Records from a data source

-- Opening Marker --

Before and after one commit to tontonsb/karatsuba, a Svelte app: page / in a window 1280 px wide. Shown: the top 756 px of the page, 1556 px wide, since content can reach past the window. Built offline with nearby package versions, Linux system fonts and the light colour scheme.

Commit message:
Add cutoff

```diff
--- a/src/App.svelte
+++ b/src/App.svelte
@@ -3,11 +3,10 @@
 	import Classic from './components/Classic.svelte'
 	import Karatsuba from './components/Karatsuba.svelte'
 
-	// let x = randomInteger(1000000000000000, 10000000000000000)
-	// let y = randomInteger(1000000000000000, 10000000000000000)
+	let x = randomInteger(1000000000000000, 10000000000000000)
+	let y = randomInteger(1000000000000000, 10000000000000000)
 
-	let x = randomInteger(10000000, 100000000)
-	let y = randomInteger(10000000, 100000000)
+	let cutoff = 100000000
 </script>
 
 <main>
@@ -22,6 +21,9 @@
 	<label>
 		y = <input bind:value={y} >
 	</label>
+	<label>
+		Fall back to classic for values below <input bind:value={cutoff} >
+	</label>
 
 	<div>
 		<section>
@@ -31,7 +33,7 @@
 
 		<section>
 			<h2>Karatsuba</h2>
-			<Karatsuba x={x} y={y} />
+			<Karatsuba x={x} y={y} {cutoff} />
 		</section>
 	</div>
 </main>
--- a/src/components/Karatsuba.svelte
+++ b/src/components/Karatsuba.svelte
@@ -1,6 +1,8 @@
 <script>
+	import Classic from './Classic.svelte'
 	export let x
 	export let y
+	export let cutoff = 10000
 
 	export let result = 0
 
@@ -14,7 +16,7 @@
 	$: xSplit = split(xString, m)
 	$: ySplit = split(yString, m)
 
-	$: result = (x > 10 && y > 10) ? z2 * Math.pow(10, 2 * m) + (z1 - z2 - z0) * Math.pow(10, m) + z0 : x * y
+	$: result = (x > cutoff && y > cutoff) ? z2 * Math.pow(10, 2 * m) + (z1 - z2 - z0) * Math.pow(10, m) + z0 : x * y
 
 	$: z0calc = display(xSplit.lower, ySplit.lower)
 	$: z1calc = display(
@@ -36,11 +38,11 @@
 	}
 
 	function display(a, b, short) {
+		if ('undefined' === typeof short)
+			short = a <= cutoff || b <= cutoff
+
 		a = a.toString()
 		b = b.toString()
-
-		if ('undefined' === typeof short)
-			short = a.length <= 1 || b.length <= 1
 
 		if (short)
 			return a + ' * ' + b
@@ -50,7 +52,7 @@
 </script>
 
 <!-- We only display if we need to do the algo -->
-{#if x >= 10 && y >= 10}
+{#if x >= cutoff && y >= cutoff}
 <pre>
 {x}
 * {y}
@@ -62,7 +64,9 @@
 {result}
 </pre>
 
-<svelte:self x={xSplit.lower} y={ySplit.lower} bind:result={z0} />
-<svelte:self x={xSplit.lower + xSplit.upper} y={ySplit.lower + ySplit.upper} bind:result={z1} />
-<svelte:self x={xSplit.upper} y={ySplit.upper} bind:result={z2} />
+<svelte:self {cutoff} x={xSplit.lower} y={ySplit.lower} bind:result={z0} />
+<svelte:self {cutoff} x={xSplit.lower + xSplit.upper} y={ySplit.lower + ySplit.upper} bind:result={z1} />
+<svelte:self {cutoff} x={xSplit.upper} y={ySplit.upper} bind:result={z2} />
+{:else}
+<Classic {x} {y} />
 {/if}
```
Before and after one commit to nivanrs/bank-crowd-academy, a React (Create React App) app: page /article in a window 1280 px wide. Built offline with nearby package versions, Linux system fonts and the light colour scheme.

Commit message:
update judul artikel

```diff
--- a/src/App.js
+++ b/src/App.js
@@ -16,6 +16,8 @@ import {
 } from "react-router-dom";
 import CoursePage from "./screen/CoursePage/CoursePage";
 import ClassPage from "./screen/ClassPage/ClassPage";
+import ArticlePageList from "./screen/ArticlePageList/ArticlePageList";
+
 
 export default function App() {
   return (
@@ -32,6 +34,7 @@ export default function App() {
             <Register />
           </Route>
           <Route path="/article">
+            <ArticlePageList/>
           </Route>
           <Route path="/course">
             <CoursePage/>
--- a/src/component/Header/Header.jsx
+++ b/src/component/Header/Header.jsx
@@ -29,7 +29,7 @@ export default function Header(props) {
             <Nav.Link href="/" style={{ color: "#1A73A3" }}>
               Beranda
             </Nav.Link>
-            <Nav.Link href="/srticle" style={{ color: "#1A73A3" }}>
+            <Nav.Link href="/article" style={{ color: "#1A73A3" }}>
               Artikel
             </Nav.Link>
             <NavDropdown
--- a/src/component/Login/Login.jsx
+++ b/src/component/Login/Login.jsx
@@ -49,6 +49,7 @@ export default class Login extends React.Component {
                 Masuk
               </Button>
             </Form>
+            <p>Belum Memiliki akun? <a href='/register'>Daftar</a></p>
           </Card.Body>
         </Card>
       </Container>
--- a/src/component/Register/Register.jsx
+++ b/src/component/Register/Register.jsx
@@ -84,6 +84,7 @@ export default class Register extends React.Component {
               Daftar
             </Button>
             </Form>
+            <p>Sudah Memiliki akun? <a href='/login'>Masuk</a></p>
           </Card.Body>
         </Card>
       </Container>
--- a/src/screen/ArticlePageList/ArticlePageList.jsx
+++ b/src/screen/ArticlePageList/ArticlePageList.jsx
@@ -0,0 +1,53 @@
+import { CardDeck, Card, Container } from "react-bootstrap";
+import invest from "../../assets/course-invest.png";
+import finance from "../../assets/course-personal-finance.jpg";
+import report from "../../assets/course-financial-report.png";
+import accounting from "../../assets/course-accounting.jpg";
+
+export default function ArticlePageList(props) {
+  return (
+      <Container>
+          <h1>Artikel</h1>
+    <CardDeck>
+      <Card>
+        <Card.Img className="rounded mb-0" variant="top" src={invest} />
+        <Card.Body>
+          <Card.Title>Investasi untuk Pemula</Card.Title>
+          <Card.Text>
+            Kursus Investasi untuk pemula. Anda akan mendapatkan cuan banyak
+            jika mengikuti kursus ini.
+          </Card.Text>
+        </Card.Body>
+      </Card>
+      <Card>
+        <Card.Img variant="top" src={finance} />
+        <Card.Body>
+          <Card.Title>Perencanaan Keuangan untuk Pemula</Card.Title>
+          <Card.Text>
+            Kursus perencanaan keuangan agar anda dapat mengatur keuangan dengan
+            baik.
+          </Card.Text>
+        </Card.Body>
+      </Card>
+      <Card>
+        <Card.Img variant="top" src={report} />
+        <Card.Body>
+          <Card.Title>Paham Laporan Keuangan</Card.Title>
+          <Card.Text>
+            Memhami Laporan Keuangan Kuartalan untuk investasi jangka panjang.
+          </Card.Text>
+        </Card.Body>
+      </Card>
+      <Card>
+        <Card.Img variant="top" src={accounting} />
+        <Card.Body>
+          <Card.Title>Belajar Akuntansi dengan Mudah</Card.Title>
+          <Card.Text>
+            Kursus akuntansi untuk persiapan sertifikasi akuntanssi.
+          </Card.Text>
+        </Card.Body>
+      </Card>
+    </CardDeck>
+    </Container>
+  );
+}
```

-- Closing Marker --

# AIM OF THE TASK:
Output every record above exactly as it was given.

# RESPONSE TO THE TASK:
Before and after one commit to tontonsb/karatsuba, a Svelte app: page / in a window 1280 px wide. Shown: the top 756 px of the page, 1556 px wide, since content can reach past the window. Built offline with nearby package versions, Linux system fonts and the light colour scheme.

Commit message:
Add cutoff

```diff
--- a/src/App.svelte
+++ b/src/App.svelte
@@ -3,11 +3,10 @@
 	import Classic from './components/Classic.svelte'
 	import Karatsuba from './components/Karatsuba.svelte'
 
-	// let x = randomInteger(1000000000000000, 10000000000000000)
-	// let y = randomInteger(1000000000000000, 10000000000000000)
+	let x = randomInteger(1000000000000000, 10000000000000000)
+	let y = randomInteger(1000000000000000, 10000000000000000)
 
-	let x = randomInteger(10000000, 100000000)
-	let y = randomInteger(10000000, 100000000)
+	let cutoff = 100000000
 </script>
 
 <main>
@@ -22,6 +21,9 @@
 	<label>
 		y = <input bind:value={y} >
 	</label>
+	<label>
+		Fall back to classic for values below <input bind:value={cutoff} >
+	</label>
 
 	<div>
 		<section>
@@ -31,7 +33,7 @@
 
 		<section>
 			<h2>Karatsuba</h2>
-			<Karatsuba x={x} y={y} />
+			<Karatsuba x={x} y={y} {cutoff} />
 		</section>
 	</div>
 </main>
--- a/src/components/Karatsuba.svelte
+++ b/src/components/Karatsuba.svelte
@@ -1,6 +1,8 @@
 <script>
+	import Classic from './Classic.svelte'
 	export let x
 	export let y
+	export let cutoff = 10000
 
 	export let result = 0
 
@@ -14,7 +16,7 @@
 	$: xSplit = split(xString, m)
 	$: ySplit = split(yString, m)
 
-	$: result = (x > 10 && y > 10) ? z2 * Math.pow(10, 2 * m) + (z1 - z2 - z0) * Math.pow(10, m) + z0 : x * y
+	$: result = (x > cutoff && y > cutoff) ? z2 * Math.pow(10, 2 * m) + (z1 - z2 - z0) * Math.pow(10, m) + z0 : x * y
 
 	$: z0calc = display(xSplit.lower, ySplit.lower)
 	$: z1calc = display(
@@ -36,11 +38,11 @@
 	}
 
 	function display(a, b, short) {
+		if ('undefined' === typeof short)
+			short = a <= cutoff || b <= cutoff
+
 		a = a.toString()
 		b = b.toString()
-
-		if ('undefined' === typeof short)
-			short = a.length <= 1 || b.length <= 1
 
 		if (short)
 			return a + ' * ' + b
@@ -50,7 +52,7 @@
 </script>
 
 <!-- We only display if we need to do the algo -->
-{#if x >= 10 && y >= 10}
+{#if x >= cutoff && y >= cutoff}
 <pre>
 {x}
 * {y}
@@ -62,7 +64,9 @@
 {result}
 </pre>
 
-<svelte:self x={xSplit.lower} y={ySplit.lower} bind:result={z0} />
-<svelte:self x={xSplit.lower + xSplit.upper} y={ySplit.lower + ySplit.upper} bind:result={z1} />
-<svelte:self x={xSplit.upper} y={ySplit.upper} bind:result={z2} />
+<svelte:self {cutoff} x={xSplit.lower} y={ySplit.lower} bind:result={z0} />
+<svelte:self {cutoff} x={xSplit.lower + xSplit.upper} y={ySplit.lower + ySplit.upper} bind:result={z1} />
+<svelte:self {cutoff} x={xSplit.upper} y={ySplit.upper} bind:result={z2} />
+{:else}
+<Classic {x} {y} />
 {/if}
```
Before and after one commit to nivanrs/bank-crowd-academy, a React (Create React App) app: page /article in a window 1280 px wide. Built offline with nearby package versions, Linux system fonts and the light colour scheme.

Commit message:
update judul artikel

```diff
--- a/src/App.js
+++ b/src/App.js
@@ -16,6 +16,8 @@ import {
 } from "react-router-dom";
 import CoursePage from "./screen/CoursePage/CoursePage";
 import ClassPage from "./screen/ClassPage/ClassPage";
+import ArticlePageList from "./screen/ArticlePageList/ArticlePageList";
+
 
 export default function App() {
   return (
@@ -32,6 +34,7 @@ export default function App() {
             <Register />
           </Route>
           <Route path="/article">
+            <ArticlePageList/>
           </Route>
           <Route path="/course">
             <CoursePage/>
--- a/src/component/Header/Header.jsx
+++ b/src/component/Header/Header.jsx
@@ -29,7 +29,7 @@ export default function Header(props) {
             <Nav.Link href="/" style={{ color: "#1A73A3" }}>
               Beranda
             </Nav.Link>
-            <Nav.Link href="/srticle" style={{ color: "#1A73A3" }}>
+            <Nav.Link href="/article" style={{ color: "#1A73A3" }}>
               Artikel
             </Nav.Link>
             <NavDropdown
--- a/src/component/Login/Login.jsx
+++ b/src/component/Login/Login.jsx
@@ -49,6 +49,7 @@ export default class Login extends React.Component {
                 Masuk
               </Button>
             </Form>
+            <p>Belum Memiliki akun? <a href='/register'>Daftar</a></p>
           </Card.Body>
         </Card>
       </Container>
--- a/src/component/Register/Register.jsx
+++ b/src/component/Register/Register.jsx
@@ -84,6 +84,7 @@ export default class Register extends React.Component {
               Daftar
             </Button>
             </Form>
+            <p>Sudah Memiliki akun? <a href='/login'>Masuk</a></p>
           </Card.Body>
         </Card>
       </Container>
--- a/src/screen/ArticlePageList/ArticlePageList.jsx
+++ b/src/screen/ArticlePageList/ArticlePageList.jsx
@@ -0,0 +1,53 @@
+import { CardDeck, Card, Container } from "react-bootstrap";
+import invest from "../../assets/course-invest.png";
+import finance from "../../assets/course-personal-finance.jpg";
+import report from "../../assets/course-financial-report.png";
+import accounting from "../../assets/course-accounting.jpg";
+
+export default function ArticlePageList(props) {
+  return (
+      <Container>
+          <h1>Artikel</h1>
+    <CardDeck>
+      <Card>
+        <Card.Img className="rounded mb-0" variant="top" src={invest} />
+        <Card.Body>
+          <Card.Title>Investasi untuk Pemula</Card.Title>
+          <Card.Text>
+            Kursus Investasi untuk pemula. Anda akan mendapatkan cuan banyak
+            jika mengikuti kursus ini.
+          </Card.Text>
+        </Card.Body>
+      </Card>
+      <Card>
+        <Card.Img variant="top" src={finance} />
+        <Card.Body>
+          <Card.Title>Perencanaan Keuangan untuk Pemula</Card.Title>
+          <Card.Text>
+            Kursus perencanaan keuangan agar anda dapat mengatur keuangan dengan
+            baik.
+          </Card.Text>
+        </Card.Body>
+      </Card>
+      <Card>
+        <Card.Img variant="top" src={report} />
+        <Card.Body>
+          <Card.Title>Paham Laporan Keuangan</Card.Title>
+          <Card.Text>
+            Memhami Laporan Keuangan Kuartalan untuk investasi jangka panjang.
+          </Card.Text>
+        </Card.Body>
+      </Card>
+      <Card>
+        <Card.Img variant="top" src={accounting} />
+        <Card.Body>
+          <Card.Title>Belajar Akuntansi dengan Mudah</Card.Title>
+          <Card.Text>
+            Kursus akuntansi untuk persiapan sertifikasi akuntanssi.
+          </Card.Text>
+        </Card.Body>
+      </Card>
+    </CardDeck>
+    </Container>
+  );
+}
```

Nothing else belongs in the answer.